The Austerity of Hope is in many ways a love letter to a significant period of my life, the people I knew, the locales we frequented and the experiences we shared. Most things that take place on stage occurred, and if they didn’t happen, they easily could have. These characters and situations are very real and that’s what I think makes people of all backgrounds connect with it on a deep level.
This play was written in a time of great hopelessness and disillusionment about everything from Prop 8 to Don’t Ask, Don’t Tell to the gay suicide epidemic. As it has been developed and performed, we have witnessed the repeal of DADT, the “It Gets Better” campaign and the passage of marriage equality in New York. And as we laid the groundwork for the most recent production, the first sitting US President publicly announced his support for gay marriage.

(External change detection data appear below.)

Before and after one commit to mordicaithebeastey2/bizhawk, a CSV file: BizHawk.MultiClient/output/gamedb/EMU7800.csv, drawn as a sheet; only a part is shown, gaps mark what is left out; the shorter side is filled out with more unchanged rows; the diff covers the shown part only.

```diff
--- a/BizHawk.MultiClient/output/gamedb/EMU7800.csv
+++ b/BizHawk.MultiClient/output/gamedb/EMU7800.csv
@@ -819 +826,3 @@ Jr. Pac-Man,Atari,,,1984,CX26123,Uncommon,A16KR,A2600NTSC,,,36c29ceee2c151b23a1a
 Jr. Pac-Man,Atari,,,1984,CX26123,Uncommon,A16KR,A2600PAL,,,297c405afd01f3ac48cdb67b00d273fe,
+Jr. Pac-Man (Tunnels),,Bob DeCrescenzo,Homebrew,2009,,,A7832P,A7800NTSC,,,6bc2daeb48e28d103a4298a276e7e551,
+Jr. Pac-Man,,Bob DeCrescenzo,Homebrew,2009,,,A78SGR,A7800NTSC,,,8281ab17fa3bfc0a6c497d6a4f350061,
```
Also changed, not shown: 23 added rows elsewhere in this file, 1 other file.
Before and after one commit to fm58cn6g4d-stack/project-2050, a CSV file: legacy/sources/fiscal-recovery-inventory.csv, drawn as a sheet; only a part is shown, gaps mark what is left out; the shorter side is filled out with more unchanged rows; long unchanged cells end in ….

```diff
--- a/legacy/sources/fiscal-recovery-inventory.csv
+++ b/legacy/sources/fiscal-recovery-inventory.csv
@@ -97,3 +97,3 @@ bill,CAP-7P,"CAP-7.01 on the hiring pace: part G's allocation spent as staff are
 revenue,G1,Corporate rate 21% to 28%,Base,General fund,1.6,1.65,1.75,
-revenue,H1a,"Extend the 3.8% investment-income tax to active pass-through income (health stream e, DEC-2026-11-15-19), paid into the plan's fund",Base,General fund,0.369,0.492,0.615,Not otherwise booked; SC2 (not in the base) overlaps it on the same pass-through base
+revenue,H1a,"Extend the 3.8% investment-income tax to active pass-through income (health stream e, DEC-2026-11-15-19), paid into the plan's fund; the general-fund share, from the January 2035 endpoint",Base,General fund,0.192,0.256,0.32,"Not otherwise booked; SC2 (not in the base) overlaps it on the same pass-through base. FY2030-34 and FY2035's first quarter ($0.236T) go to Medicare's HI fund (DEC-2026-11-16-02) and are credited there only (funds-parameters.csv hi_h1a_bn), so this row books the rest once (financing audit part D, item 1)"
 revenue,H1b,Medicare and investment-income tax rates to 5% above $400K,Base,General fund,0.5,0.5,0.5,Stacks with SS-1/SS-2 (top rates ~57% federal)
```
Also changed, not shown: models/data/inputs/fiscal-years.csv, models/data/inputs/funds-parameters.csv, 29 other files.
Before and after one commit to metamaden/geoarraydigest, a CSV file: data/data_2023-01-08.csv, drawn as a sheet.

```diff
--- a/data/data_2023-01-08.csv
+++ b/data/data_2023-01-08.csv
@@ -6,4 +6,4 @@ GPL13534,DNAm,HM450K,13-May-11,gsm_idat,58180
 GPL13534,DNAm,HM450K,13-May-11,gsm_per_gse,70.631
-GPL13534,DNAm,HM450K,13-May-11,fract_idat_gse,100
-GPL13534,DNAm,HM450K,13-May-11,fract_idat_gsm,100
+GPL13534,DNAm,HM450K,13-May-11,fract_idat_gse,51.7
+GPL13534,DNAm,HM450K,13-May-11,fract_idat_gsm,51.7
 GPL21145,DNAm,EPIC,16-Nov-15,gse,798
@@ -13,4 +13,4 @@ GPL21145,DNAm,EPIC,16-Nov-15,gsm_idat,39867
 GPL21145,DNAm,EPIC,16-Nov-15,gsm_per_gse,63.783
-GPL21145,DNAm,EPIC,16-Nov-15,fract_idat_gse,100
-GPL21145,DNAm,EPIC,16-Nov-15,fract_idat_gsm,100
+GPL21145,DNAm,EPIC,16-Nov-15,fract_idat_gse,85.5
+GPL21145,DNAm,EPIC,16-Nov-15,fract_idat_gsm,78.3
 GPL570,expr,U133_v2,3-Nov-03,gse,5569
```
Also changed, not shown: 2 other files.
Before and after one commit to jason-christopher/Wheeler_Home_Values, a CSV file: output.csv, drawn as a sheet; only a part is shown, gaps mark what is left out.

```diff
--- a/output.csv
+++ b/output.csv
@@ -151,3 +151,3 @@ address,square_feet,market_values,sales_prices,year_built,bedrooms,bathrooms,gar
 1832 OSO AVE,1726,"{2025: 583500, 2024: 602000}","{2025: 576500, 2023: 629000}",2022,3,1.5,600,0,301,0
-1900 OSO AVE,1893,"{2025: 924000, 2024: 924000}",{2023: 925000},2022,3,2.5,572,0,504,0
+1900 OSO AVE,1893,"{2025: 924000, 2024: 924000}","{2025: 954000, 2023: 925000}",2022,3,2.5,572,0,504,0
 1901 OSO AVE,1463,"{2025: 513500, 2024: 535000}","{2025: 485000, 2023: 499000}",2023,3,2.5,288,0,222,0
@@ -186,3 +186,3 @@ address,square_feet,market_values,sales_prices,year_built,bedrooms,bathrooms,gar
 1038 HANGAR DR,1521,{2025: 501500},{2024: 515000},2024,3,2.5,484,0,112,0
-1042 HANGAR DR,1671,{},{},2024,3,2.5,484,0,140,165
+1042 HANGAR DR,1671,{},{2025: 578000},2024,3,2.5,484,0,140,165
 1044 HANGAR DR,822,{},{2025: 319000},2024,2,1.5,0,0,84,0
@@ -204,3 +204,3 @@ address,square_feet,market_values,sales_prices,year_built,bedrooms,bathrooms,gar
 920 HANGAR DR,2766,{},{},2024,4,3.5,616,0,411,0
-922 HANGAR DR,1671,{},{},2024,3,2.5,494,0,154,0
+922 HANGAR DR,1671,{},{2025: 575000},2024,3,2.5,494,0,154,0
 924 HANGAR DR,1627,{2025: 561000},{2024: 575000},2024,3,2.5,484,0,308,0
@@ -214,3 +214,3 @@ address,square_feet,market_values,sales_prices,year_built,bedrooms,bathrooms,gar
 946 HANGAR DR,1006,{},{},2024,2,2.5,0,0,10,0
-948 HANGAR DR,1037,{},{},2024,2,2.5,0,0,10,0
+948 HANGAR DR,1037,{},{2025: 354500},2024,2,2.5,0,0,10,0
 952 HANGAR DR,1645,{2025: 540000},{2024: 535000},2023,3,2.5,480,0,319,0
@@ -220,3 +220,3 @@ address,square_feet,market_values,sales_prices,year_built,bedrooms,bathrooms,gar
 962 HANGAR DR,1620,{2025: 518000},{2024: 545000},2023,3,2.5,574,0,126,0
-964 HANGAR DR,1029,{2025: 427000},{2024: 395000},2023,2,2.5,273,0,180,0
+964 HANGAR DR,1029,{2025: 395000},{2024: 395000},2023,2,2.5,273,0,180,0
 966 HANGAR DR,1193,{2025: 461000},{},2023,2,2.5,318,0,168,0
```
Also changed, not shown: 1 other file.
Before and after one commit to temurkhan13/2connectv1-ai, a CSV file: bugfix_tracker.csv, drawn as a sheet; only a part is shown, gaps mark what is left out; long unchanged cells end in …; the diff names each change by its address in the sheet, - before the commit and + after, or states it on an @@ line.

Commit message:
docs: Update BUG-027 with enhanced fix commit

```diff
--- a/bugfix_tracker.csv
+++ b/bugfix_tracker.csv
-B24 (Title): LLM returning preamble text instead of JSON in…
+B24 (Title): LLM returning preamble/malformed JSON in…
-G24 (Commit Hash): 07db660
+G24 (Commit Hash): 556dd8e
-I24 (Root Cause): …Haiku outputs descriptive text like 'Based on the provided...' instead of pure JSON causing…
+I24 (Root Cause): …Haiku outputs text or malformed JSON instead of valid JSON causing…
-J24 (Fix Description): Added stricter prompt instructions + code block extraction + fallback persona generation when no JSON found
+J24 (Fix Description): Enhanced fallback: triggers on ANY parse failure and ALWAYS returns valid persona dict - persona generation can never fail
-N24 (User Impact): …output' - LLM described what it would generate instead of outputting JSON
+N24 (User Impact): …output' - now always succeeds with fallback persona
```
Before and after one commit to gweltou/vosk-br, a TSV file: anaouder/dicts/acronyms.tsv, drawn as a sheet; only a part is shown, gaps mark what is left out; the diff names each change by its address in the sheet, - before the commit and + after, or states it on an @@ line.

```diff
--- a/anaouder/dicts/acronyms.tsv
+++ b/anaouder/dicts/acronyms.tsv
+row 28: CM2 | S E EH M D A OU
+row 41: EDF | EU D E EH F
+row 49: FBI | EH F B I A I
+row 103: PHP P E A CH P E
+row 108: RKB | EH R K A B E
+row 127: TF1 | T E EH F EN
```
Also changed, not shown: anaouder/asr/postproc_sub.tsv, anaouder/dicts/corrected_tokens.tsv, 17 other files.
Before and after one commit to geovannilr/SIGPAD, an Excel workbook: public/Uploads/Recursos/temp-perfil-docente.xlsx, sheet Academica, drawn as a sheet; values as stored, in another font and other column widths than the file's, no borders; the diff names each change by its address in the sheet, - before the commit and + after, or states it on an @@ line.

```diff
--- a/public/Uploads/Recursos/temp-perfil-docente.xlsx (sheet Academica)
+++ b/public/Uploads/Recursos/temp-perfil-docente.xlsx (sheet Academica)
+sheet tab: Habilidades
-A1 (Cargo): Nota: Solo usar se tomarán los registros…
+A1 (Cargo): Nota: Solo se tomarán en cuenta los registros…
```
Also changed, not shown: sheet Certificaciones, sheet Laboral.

“My friend Mike called it a long journey”—and it really has been. The response to this show has far surpassed any expectation I ever imagined. There are many people responsible for making this happen and while I hesitate to list them all, you would not be reading this if it wasn’t for our deeply supportive producer Elyssa Rabinowitz.
I hope you have fun spending time with these characters—I know I have.